- Exercise objective
For each entry, return the text exactly and omit any image.

- Records to process
= Beginning of Section =

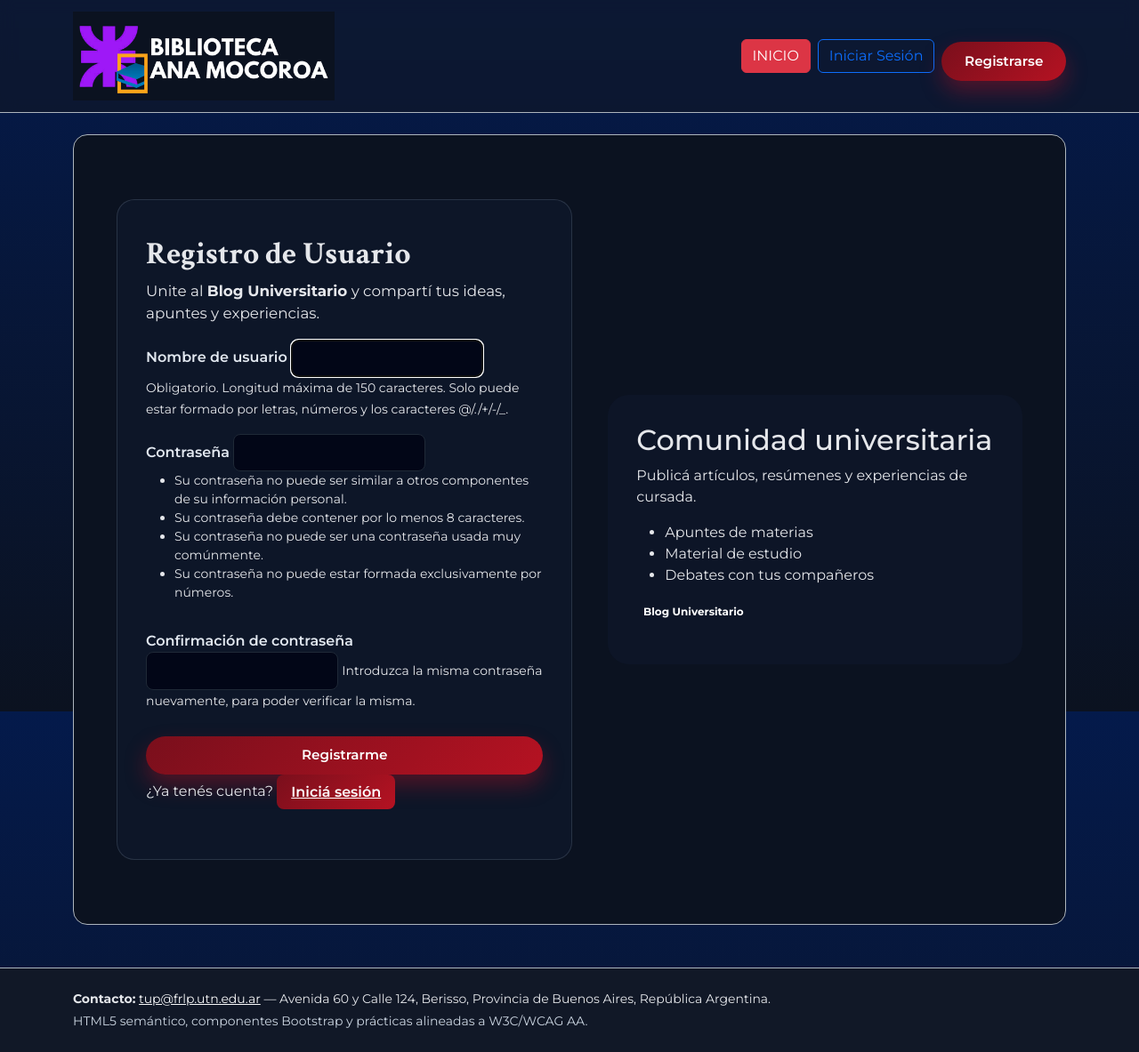
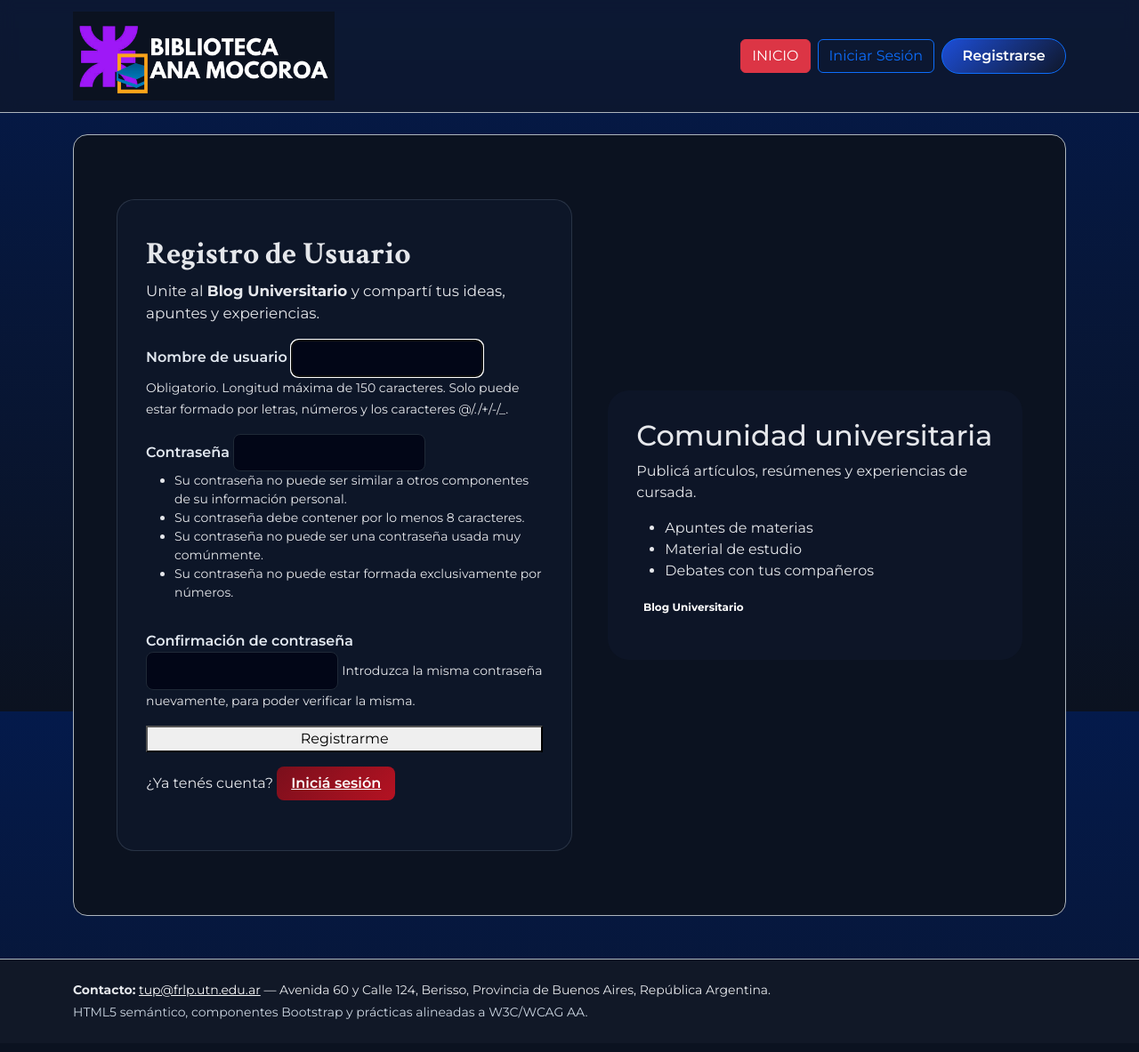
Before and after one commit to Lawcito/academic_blog, a Django app: page /registro/ in a window 1280 px wide. Shown: the whole page at 89% size. After the commit the page ends 1146 px from the top, so only its background shows below. Run offline with Django 5.2, Linux system fonts and the light colour scheme.

Commit message:
arregle el css

```diff
--- a/blog_academico/static/css/auth.css
+++ b/blog_academico/static/css/auth.css
@@ -80,19 +80,16 @@
 }
 
 /* Botón – ROJO/BORDÓ (tu pedido) */
-.btn-primary {
-    margin-top: 0.75rem !important;
-    border: none !important;
+/* Botón de la barra de navegación: estilo azul marino uniforme */
+.navbar .btn-primary {
+    background: linear-gradient(135deg, var(--accent-soft), var(--bg-main)) !important;
+    color: #ffffff !important;
+    box-shadow: none !important;
     border-radius: 999px !important;
-    padding: 0.65rem 1.6rem !important;
-    font-size: 0.95rem !important;
+    padding: 0.45rem 1.4rem !important;
     font-weight: 600 !important;
-    cursor: pointer !important;
-    background: linear-gradient(135deg, #7a0f1c, #b51222) !important;
-    color: white !important;
-    box-shadow: 0 12px 25px rgba(181, 18, 34, 0.4) !important;
-    transition: 0.2s ease-in-out !important;
 }
+
 
 .btn-primary:hover {
     filter: brightness(1.15) !important;
@@ -130,3 +127,22 @@
         padding: 2rem 1rem;
     }
 }
+/* Botón principal del formulario: que no quede pegado al link de abajo */
+.auth-form .btn-primary {
+    margin-bottom: 1rem !important;  /* espacio con "¿Ya tenés cuenta? Iniciá sesión" */
+}
+/* === BOTÓN "Registrarse" DEL NAVBAR EN AZUL MARINO === */
+.navbar .btn-registrarse {
+    background: var(--bg-main) !important;       /* azul marino principal */
+    color: #fff !important;
+    border-radius: 999px !important;
+    padding: 0.45rem 1.4rem !important;
+    border: 1px solid var(--accent-soft) !important;
+    font-weight: 600 !important;
+    transition: 0.2s ease-in-out !important;
+}
+
+.navbar .btn-registrarse:hover {
+    background: var(--accent-soft) !important;    /* azul académico */
+    color: white !important;
+}
--- a/blog_academico/templates/base.html
+++ b/blog_academico/templates/base.html
@@ -63,10 +63,10 @@
               </li>
             {% else %}
               <li class="nav-item">
-                <a class="btn btn-outline-primary w-100" href="{% url 'login' %}">Iniciar Sesión</a>
+                <a class="btn btn-outline-primary w-100" href="{% url 'login' %}"> Iniciar Sesión </a>
               </li>
               <li class="nav-item">
-                <a class="btn btn-primary w-100" href="{% url 'registro' %}">Registrarse</a>
+                <a class="btn btn-primary w-100" href="{% url 'registro' %}"> Registrarse </a>
               </li>
             {% endif %}
           </ul>
--- a/blog_academico/templates/registration/registro.html
+++ b/blog_academico/templates/registration/registro.html
@@ -47,8 +47,11 @@
         </form>
 
         <p class="auth-alt">
+
+
             ¿Ya tenés cuenta?
-            <a href="{% url 'login' %}" class="btn-secondary">Iniciá sesión</a>
+
+            <a href="{% url 'login' %}" class="btn-secondary"> Iniciá sesión </a>
         </p>
     </div>
 
```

= End of Section =

- Written answer
Before and after one commit to Lawcito/academic_blog, a Django app: page /registro/ in a window 1280 px wide. Shown: the whole page at 89% size. After the commit the page ends 1146 px from the top, so only its background shows below. Run offline with Django 5.2, Linux system fonts and the light colour scheme.

Commit message:
arregle el css

```diff
--- a/blog_academico/static/css/auth.css
+++ b/blog_academico/static/css/auth.css
@@ -80,19 +80,16 @@
 }
 
 /* Botón – ROJO/BORDÓ (tu pedido) */
-.btn-primary {
-    margin-top: 0.75rem !important;
-    border: none !important;
+/* Botón de la barra de navegación: estilo azul marino uniforme */
+.navbar .btn-primary {
+    background: linear-gradient(135deg, var(--accent-soft), var(--bg-main)) !important;
+    color: #ffffff !important;
+    box-shadow: none !important;
     border-radius: 999px !important;
-    padding: 0.65rem 1.6rem !important;
-    font-size: 0.95rem !important;
+    padding: 0.45rem 1.4rem !important;
     font-weight: 600 !important;
-    cursor: pointer !important;
-    background: linear-gradient(135deg, #7a0f1c, #b51222) !important;
-    color: white !important;
-    box-shadow: 0 12px 25px rgba(181, 18, 34, 0.4) !important;
-    transition: 0.2s ease-in-out !important;
 }
+
 
 .btn-primary:hover {
     filter: brightness(1.15) !important;
@@ -130,3 +127,22 @@
         padding: 2rem 1rem;
     }
 }
+/* Botón principal del formulario: que no quede pegado al link de abajo */
+.auth-form .btn-primary {
+    margin-bottom: 1rem !important;  /* espacio con "¿Ya tenés cuenta? Iniciá sesión" */
+}
+/* === BOTÓN "Registrarse" DEL NAVBAR EN AZUL MARINO === */
+.navbar .btn-registrarse {
+    background: var(--bg-main) !important;       /* azul marino principal */
+    color: #fff !important;
+    border-radius: 999px !important;
+    padding: 0.45rem 1.4rem !important;
+    border: 1px solid var(--accent-soft) !important;
+    font-weight: 600 !important;
+    transition: 0.2s ease-in-out !important;
+}
+
+.navbar .btn-registrarse:hover {
+    background: var(--accent-soft) !important;    /* azul académico */
+    color: white !important;
+}
--- a/blog_academico/templates/base.html
+++ b/blog_academico/templates/base.html
@@ -63,10 +63,10 @@
               </li>
             {% else %}
               <li class="nav-item">
-                <a class="btn btn-outline-primary w-100" href="{% url 'login' %}">Iniciar Sesión</a>
+                <a class="btn btn-outline-primary w-100" href="{% url 'login' %}"> Iniciar Sesión </a>
               </li>
               <li class="nav-item">
-                <a class="btn btn-primary w-100" href="{% url 'registro' %}">Registrarse</a>
+                <a class="btn btn-primary w-100" href="{% url 'registro' %}"> Registrarse </a>
               </li>
             {% endif %}
           </ul>
--- a/blog_academico/templates/registration/registro.html
+++ b/blog_academico/templates/registration/registro.html
@@ -47,8 +47,11 @@
         </form>
 
         <p class="auth-alt">
+
+
             ¿Ya tenés cuenta?
-            <a href="{% url 'login' %}" class="btn-secondary">Iniciá sesión</a>
+
+            <a href="{% url 'login' %}" class="btn-secondary"> Iniciá sesión </a>
         </p>
     </div>
 
```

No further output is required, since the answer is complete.